It’s said that it isn’t summer until the elder is in flower, and summer isn’t over until the berries are ripe. Well, the elders along the river road are just coming into flower, and I’ll be out to pick them just as soon as the rain stops and the blooms are dry. You have to be careful to pick fresh blossooms, as once they’ve been fertilised they develop a rank smell, reminiscent of cats’ pee. I don’t do elderflower cordial, although it’s got so trendy in the last year or two, but I do dry the flowers for tea. Mixed with equal quantities of mint and yarrow they make a cold remedy as good as anything I’ve ever tried – though nothing can really do more than blunt the edge of a good-going virus determined to make you miserable.
I don’t grow elder in my garden – it really isn’t big enough for the both of us – and anyway, I have a feeling that elder is one of those plants that is meant to be wild. It has more than the average magical references, and you’re supposed to ask permission before you take any wood, to avoid bad luck. But it grows wild almost everywhere – you be hard put to it not to be able to find a bush somewhere!
It is summer – although the rain has come back today. There are the first wild roses in the garden, and most of the young birds have fledged. the garden is like a schoolyard at playtime, full of riotous young starlings and dunnocks.
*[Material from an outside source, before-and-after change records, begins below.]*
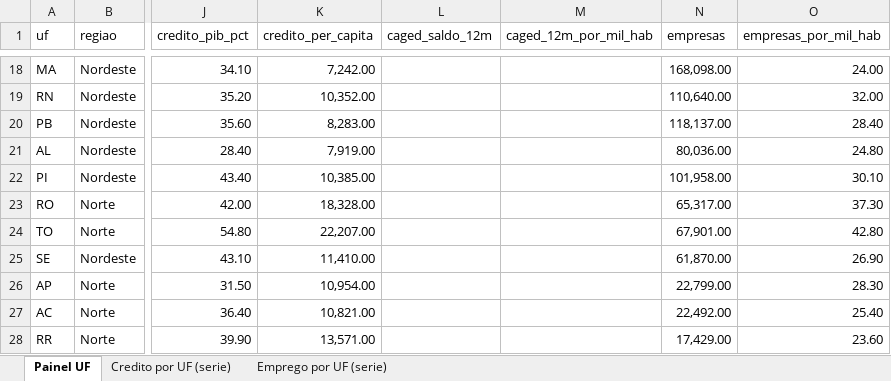
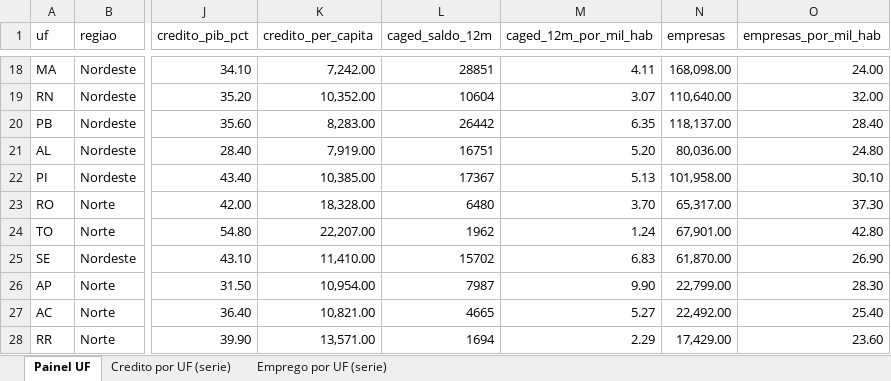
Before and after one commit to raularagaoalves-tech/Atividade-Economica, an Excel workbook: reports/07_fichas_uf.xlsx, sheet Painel UF, drawn as a sheet; only a part is shown, gaps mark what is left out; values as stored, in another font and other column widths than the file's, no borders; the diff covers the shown part only; the diff names each change by its address in the sheet, - before the commit and + after, or states it on an @@ line.

```diff
--- a/reports/07_fichas_uf.xlsx (sheet Painel UF)
+++ b/reports/07_fichas_uf.xlsx (sheet Painel UF)
-L18 (caged_saldo_12m): (empty)
+L18 (caged_saldo_12m): 28851
-M18 (caged_12m_por_mil_hab): (empty)
+M18 (caged_12m_por_mil_hab): 4.11
-L19 (caged_saldo_12m): (empty)
+L19 (caged_saldo_12m): 10604
-M19 (caged_12m_por_mil_hab): (empty)
+M19 (caged_12m_por_mil_hab): 3.07
-L20 (caged_saldo_12m): (empty)
+L20 (caged_saldo_12m): 26442
-M20 (caged_12m_por_mil_hab): (empty)
+M20 (caged_12m_por_mil_hab): 6.35
-L21 (caged_saldo_12m): (empty)
+L21 (caged_saldo_12m): 16751
-M21 (caged_12m_por_mil_hab): (empty)
+M21 (caged_12m_por_mil_hab): 5.20
-L22 (caged_saldo_12m): (empty)
+L22 (caged_saldo_12m): 17367
-M22 (caged_12m_por_mil_hab): (empty)
+M22 (caged_12m_por_mil_hab): 5.13
-L23 (caged_saldo_12m): (empty)
+L23 (caged_saldo_12m): 6480
-M23 (caged_12m_por_mil_hab): (empty)
+M23 (caged_12m_por_mil_hab): 3.70
-L24 (caged_saldo_12m): (empty)
+L24 (caged_saldo_12m): 1962
-M24 (caged_12m_por_mil_hab): (empty)
+M24 (caged_12m_por_mil_hab): 1.24
-L25 (caged_saldo_12m): (empty)
+L25 (caged_saldo_12m): 15702
-M25 (caged_12m_por_mil_hab): (empty)
+M25 (caged_12m_por_mil_hab): 6.83
-L26 (caged_saldo_12m): (empty)
+L26 (caged_saldo_12m): 7987
-M26 (caged_12m_por_mil_hab): (empty)
+M26 (caged_12m_por_mil_hab): 9.90
-L27 (caged_saldo_12m): (empty)
+L27 (caged_saldo_12m): 4665
-M27 (caged_12m_por_mil_hab): (empty)
+M27 (caged_12m_por_mil_hab): 5.27
-L28 (caged_saldo_12m): (empty)
+L28 (caged_saldo_12m): 1694
-M28 (caged_12m_por_mil_hab): (empty)
+M28 (caged_12m_por_mil_hab): 2.29
```
Also changed, not shown: 32 edited cells elsewhere in this sheet, sheet Emprego por UF (serie), reports/01_visao_brasil.xlsx, reports/03_credito_municipal.xlsx, 10 other files.
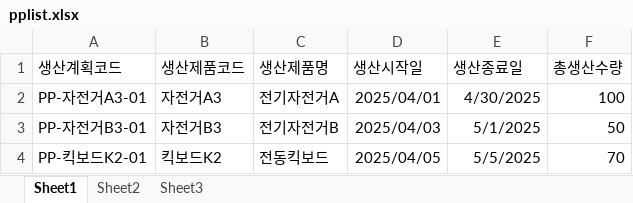
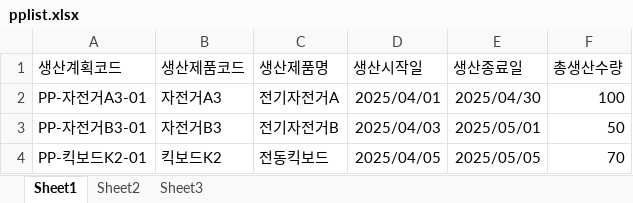
Before and after one commit to dogsdays123/KDTProject, an Excel workbook: pplist.xlsx, sheet Sheet1, drawn as a sheet; values as stored, in another font and other column widths than the file's, no borders; the diff names each change by its address in the sheet, - before the commit and + after, or states it on an @@ line.

```diff
--- a/pplist.xlsx (sheet Sheet1)
+++ b/pplist.xlsx (sheet Sheet1)
-E2 (생산종료일): 4/30/2025
+E2 (생산종료일): 2025/04/30
-E3 (생산종료일): 5/1/2025
+E3 (생산종료일): 2025/05/01
-E4 (생산종료일): 5/5/2025
+E4 (생산종료일): 2025/05/05
```
Also changed, not shown: ProductionPlan.xlsx, 22 other files.
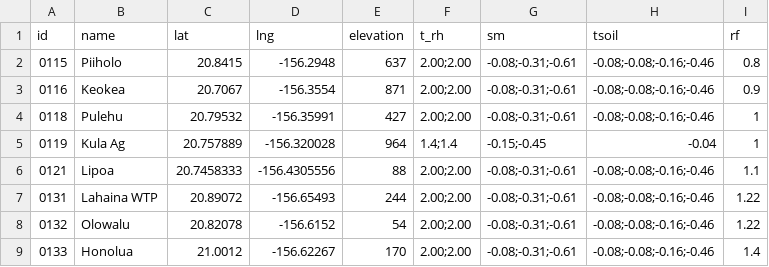
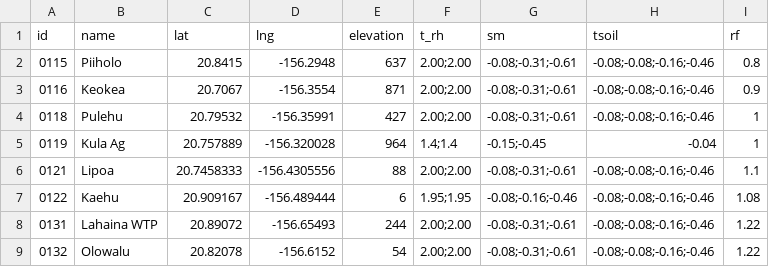
Before and after one commit to HCDP/loggernet_station_data, a CSV file: csv_data/metadata/metadata.csv, drawn as a sheet; only a part is shown; the shorter side is filled out with more unchanged rows.

Commit message:
add new mesonet station 0122_Kaehu

```diff
--- a/csv_data/metadata/metadata.csv
+++ b/csv_data/metadata/metadata.csv
@@ -6,2 +6,3 @@ id,name,lat,lng,elevation,t_rh,sm,tsoil,rf
 0121,Lipoa,20.7458333,-156.4305556,88,2.00;2.00,-0.08;-0.31;-0.61,-0.08;-0.08;-0.16;-0.46,1.1
+0122,Kaehu,20.909167,-156.489444,6,1.95;1.95,-0.08;-0.16;-0.46,-0.08;-0.08;-0.16;-0.46,1.08
 0131,Lahaina WTP,20.89072,-156.65493,244,2.00;2.00,-0.08;-0.31;-0.61,-0.08;-0.08;-0.16;-0.46,1.22
```
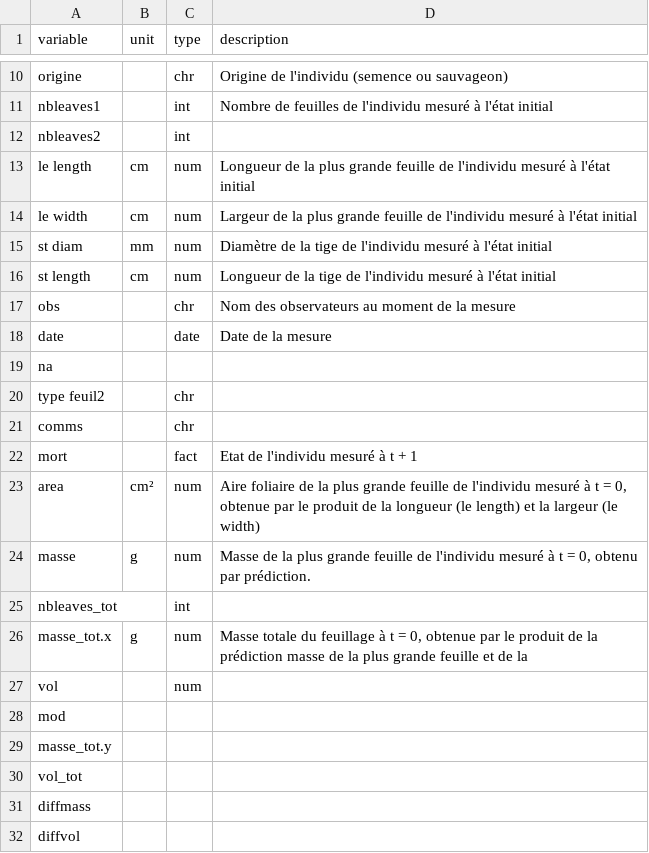
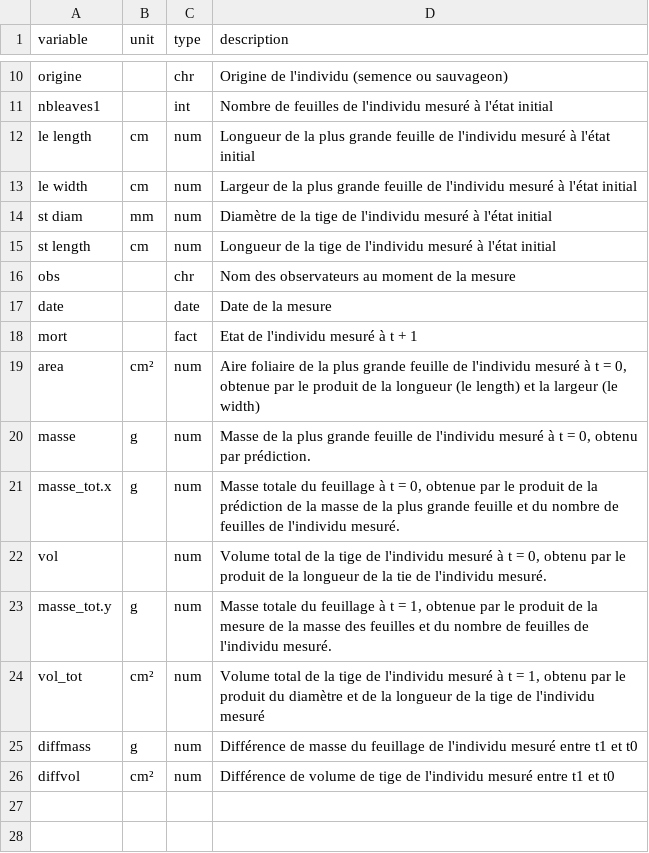
Before and after one commit to margauxrojat/cesab_open_data_project, a CSV file: data_attributes.csv, drawn as a sheet; only a part is shown, gaps mark what is left out.

```diff
--- a/data_attributes.csv
+++ b/data_attributes.csv
@@ -11,3 +11,2 @@ origine;;chr;Origine de l'individu (semence ou sauvageon)
 nbleaves1;;int;Nombre de feuilles de l'individu mesuré à l'état initial
-nbleaves2;;int;
 le length;cm;num;Longueur de la plus grande feuille de l'individu mesuré à l'état initial
@@ -18,5 +17,2 @@ obs;;chr;Nom des observateurs au moment de la mesure
 date;;date;Date de la mesure
-na;;;
-type feuil2;;chr;
-comms;;chr;
 mort;;fact;Etat de l'individu mesuré à t + 1
@@ -24,9 +20,7 @@ area;cm²;num;Aire foliaire de la plus grande feuille de l'individu mesuré à t
 masse;g;num;Masse de la plus grande feuille de l'individu mesuré à t = 0, obtenu par prédiction.
-nbleaves_tot;;int;
-masse_tot.x;g;num;Masse totale du feuillage à t = 0, obtenue par le produit de la prédiction masse de la plus grande feuille et de la
-vol;;num;
-mod;;;
-masse_tot.y;;;
-vol_tot;;;
-diffmass;;;
-diffvol;;;
+masse_tot.x;g;num;Masse totale du feuillage à t = 0, obtenue par le produit de la prédiction de la masse de la plus grande feuille et du nombre de feuilles de l'individu mesuré.
+vol;;num;Volume total de la tige de l'individu mesuré à t = 0, obtenu par le produit de la longueur de la tie de l'individu mesuré.
+masse_tot.y;g;num;Masse totale du feuillage à t = 1, obtenue par le produit de la mesure de la masse des feuilles et du nombre de feuilles de l'individu mesuré.
+vol_tot;cm²;num;Volume total de la tige de l'individu mesuré à t = 1, obtenu par le produit du diamètre et de la longueur de la tige de l'individu mesuré
+diffmass;g;num;Différence de masse du feuillage de l'individu mesuré entre t1 et t0
+diffvol;cm²;num;Différence de volume de tige de l'individu mesuré entre t1 et t0
```
Also changed, not shown: 2 other files.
The gulls in the warehouse colony are still sitting tight on their eggs, though, and I hope that this means they’re too late to predate the nests. The garden is dooing well. I’ve had a 100% success with the blue hyssop cuttings, though the sage and santolina and rosemary are much more average. The smallest knot garden project is looking a little bit dodgy just at the moment!
The smallest chamomile lawn on the planet might be more optimistic. In between getting thoroughly sunburned at Gardening Scotland yesterday, I bought a pot of chamomile, very overgrown and just ripe for dividing. I got about twenty small plants off it, and if they all grow on, I’ll have enough for a first level experiment.
I also made the acquaintance of a brand new herb garden The Secret Herb Garden in Edinburgh. It only opened in May, but the stall had the most fantastic variety of herbs I’ve ever seen. I went a bit mental and bought three scented geraniums, a monarda citriodora (lemon-scented bergamot) and a pink lavender, and got chatting to the owners. I’m going to pay them a visit soon, as although their website is still under construction, their facebook page indicates that they are a very interesting gang indeed.
meanwhile, I’ll leave you with this track from a band I am very taken with just now. Samhradh means summer, and Seren from Tairis says that this is a traditional beltane song. I was too late for Beltane, but I think the elderflower indicates that this is really the right week —-